The goal of this study was to determine the effect of local and large-scale processes on fire frequency during the postglacial period in a subalpine ecosystem (Alps, France). Large-scale processes should produce homogeneous distribution of fire-free intervals and synchronicity of fire series, and dominance of local-scale processes, such as those triggered by differences in relief, slope aspect, human history, etc. should create heterogeneous fire regimes. Four ponds and peat were sampled at different elevations and exposures. Sedimentary charcoal was used as a fire proxy, and plant macroremains were used as a vegetation proxy. Synchronicity analysis was based on a transformed Ripley's K-function. Similar fire-free intervals during the early Holocene suggest that fire regimes were controlled at that time by large-scale natural processes such as climate and vegetation patterns and establishment. No fire was reconstructed before 9000 y cal BP. Infrequent fires occurred following establishment of the subalpine bio-climate belt. However, local-scale processes have dominated the pattern of fire intervals during the late Holocene, with more fires at lower elevation and on south-facing slopes. Although altitude, topography, and slope aspect certainly drove between-site differences during the early Holocene, these differences disappeared during the late Holocene, when fire frequency was related not to ecological features of the natural landscape but likely to human population density and activities, e.g., need for pastures (woody fuel suppression). Fires were certainly controlled at first by climate and vegetation (Pinus cembra), but human practices have affected the fire regime for centuries.
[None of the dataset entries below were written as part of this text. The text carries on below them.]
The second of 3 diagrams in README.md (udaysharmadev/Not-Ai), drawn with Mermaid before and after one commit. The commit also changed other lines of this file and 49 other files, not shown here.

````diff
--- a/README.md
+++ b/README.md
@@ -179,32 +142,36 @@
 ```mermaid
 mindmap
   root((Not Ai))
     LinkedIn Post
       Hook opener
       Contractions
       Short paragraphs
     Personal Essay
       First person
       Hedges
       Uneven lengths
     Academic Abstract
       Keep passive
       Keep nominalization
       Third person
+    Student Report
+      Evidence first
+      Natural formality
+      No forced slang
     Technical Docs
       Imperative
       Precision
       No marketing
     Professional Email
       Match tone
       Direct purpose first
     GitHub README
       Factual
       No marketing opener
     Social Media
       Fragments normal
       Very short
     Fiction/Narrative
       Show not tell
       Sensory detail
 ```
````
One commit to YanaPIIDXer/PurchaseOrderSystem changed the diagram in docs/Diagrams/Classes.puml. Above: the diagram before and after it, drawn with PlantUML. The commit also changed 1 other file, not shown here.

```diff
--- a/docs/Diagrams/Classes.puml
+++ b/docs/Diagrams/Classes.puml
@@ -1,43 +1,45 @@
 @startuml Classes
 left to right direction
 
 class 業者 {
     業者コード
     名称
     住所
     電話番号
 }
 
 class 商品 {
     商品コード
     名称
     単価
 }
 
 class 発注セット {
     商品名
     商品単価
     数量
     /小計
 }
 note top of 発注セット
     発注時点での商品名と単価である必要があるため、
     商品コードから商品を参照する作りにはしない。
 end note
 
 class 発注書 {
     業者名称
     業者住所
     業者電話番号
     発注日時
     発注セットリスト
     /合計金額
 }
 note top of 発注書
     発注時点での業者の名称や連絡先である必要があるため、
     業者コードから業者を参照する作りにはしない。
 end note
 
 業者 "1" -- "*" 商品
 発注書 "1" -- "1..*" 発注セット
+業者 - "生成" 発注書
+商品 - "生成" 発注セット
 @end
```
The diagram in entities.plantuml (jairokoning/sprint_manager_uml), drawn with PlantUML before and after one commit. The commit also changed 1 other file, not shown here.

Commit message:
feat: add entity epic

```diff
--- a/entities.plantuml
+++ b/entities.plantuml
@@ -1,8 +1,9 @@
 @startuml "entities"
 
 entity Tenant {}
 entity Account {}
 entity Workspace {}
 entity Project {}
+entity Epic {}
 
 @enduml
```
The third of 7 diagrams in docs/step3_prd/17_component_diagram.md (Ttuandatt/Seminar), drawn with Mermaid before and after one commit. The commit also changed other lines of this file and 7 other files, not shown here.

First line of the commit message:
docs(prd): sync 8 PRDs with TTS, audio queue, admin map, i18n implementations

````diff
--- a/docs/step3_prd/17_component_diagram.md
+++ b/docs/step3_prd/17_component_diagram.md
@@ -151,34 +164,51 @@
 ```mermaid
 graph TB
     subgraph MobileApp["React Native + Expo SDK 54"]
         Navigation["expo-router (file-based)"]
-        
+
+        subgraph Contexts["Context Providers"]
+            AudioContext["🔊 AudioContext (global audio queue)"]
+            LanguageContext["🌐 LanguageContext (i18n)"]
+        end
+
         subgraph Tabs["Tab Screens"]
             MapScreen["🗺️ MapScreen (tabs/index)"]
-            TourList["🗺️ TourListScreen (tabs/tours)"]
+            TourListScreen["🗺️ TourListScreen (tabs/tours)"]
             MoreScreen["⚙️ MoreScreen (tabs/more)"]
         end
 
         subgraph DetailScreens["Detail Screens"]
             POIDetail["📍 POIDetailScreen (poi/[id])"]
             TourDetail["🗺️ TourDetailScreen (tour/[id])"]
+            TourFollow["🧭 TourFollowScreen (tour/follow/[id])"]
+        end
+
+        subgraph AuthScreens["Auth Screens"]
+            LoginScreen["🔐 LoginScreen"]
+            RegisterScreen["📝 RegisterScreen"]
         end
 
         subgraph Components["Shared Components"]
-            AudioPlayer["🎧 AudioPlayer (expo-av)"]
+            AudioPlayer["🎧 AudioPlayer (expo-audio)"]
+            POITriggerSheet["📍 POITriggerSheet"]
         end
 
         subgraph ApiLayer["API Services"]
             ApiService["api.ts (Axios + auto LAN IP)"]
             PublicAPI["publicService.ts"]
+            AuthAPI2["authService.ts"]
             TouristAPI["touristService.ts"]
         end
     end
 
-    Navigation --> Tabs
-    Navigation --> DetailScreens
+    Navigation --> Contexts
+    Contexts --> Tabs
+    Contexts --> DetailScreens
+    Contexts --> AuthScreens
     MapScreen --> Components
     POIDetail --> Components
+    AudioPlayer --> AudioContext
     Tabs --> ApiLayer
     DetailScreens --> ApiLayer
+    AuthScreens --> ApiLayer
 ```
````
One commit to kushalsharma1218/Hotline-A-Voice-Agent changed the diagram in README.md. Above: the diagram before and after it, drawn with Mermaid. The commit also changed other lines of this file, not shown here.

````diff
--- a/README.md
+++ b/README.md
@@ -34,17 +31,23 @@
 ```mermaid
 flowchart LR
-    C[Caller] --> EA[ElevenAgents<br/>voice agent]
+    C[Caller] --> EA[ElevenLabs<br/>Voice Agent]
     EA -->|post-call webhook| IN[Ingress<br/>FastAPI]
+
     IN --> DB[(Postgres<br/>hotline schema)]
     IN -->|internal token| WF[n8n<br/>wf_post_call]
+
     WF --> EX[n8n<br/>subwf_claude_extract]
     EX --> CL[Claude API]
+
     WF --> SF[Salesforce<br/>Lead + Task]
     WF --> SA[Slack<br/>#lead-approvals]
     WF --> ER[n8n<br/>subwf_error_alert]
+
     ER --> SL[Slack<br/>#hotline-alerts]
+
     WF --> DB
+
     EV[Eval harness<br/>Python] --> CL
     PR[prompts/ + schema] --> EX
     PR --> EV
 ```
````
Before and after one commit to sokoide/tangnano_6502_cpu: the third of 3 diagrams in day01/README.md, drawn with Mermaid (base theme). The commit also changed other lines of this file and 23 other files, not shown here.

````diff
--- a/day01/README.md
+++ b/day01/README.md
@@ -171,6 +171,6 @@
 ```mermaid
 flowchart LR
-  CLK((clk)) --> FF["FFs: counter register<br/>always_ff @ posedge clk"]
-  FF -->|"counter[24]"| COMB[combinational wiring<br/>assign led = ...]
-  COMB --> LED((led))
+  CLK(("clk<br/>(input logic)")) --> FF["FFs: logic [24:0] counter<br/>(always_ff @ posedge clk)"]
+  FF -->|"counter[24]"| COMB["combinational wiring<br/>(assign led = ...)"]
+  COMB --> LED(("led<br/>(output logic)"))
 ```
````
A new fire epoch might result from both the current global warming and on-going land-use abandonment, which has led to a significant fuel build-up in the Alps.
Nomenclature: Tutin et al., 1968–1993.